Settling in Knoxville, Ramson first found work at McDonald’s, then Walmart, then CVS. Through it all, he kept cooking, and his food became so popular that he was able to make it his full-time job.
But that wasn’t enough. Amina says Ramson was still driven by the desire to make people’s lives better. “He always knew that he wanted to have a nonprofit.”
The two began brainstorming. They began to notice the violence and poverty on the east side of the city. They noticed what schoolchildren were eating between the end of the school day and the start of sporting events. “They’re eating a lot of junk,” says Amina.
They went into action, giving away 50 pounds of grilled chicken at the Juneteenth Parade. Then they popped up at a soccer practice.
Amina says, “the kids were eating the jollof rice” – a Ghanaian dish cooked with tomato sauce. “They would drag their parents over, saying, ‘this is where the rice is.’ It was full of zucchini and mushrooms and onions. They ate it and ate it and ate it! We thought, ‘why don’t we pop up at the games and get them to eat fresh vegetables?’”
The Kandilige Community Foundation, founded last month and partially funded by Kandilige Spicy Food, is still in its infancy but is already a 501(c)3, and the Ayubas have big plans.
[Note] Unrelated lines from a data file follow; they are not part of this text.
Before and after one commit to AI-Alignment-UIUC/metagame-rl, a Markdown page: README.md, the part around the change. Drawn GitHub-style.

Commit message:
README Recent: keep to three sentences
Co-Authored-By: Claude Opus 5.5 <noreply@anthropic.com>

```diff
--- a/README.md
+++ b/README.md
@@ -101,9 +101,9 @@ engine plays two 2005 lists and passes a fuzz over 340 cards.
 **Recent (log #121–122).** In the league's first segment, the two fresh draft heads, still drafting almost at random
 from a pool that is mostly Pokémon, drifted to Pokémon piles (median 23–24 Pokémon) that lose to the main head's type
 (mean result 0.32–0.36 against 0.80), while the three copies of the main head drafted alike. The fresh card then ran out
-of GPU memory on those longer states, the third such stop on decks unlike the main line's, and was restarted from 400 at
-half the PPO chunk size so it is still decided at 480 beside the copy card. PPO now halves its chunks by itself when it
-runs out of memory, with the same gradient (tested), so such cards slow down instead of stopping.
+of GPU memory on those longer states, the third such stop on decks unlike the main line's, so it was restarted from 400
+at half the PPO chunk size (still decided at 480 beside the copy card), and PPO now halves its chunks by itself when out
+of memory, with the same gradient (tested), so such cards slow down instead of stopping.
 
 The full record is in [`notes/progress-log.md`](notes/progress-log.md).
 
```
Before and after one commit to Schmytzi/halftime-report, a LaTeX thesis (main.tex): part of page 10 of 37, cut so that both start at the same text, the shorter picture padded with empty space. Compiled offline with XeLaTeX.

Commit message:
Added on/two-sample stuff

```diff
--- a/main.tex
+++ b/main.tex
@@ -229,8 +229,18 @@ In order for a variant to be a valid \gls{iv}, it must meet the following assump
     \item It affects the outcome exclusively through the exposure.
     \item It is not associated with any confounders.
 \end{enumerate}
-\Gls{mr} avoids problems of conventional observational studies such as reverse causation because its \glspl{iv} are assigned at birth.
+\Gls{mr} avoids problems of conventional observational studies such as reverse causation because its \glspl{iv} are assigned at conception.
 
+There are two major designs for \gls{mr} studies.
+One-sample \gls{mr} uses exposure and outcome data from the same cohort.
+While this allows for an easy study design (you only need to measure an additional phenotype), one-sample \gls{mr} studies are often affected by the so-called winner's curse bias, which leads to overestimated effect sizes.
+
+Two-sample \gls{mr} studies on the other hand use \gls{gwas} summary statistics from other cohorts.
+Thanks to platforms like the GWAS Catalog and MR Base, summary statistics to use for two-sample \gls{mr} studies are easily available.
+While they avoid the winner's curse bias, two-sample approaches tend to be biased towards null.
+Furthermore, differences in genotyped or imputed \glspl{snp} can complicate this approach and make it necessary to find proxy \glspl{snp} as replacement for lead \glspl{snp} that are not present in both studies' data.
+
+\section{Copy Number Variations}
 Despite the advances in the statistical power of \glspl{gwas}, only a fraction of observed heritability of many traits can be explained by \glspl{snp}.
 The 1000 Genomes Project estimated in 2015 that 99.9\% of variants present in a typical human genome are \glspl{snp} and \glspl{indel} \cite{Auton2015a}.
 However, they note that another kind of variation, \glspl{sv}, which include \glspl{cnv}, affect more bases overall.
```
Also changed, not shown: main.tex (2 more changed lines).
They are partnering with Beardsley Farm for their produce and are seeking more partners and more funding.
“I believe partnerships are important,” says Amina. “We don’t want to duplicate any services, but the chef wants to feed children!” Their goal is to provide healthy meals to 200 children a day. In addition, they want to sponsor trips to Ghana, so that kids can be immersed in another culture.
“We just get out there and do what we know to do. He cooks, and we serve the community.”
Find Kandilige Spicy Food on Facebook, and at instagram.com/kandiligespicyfood.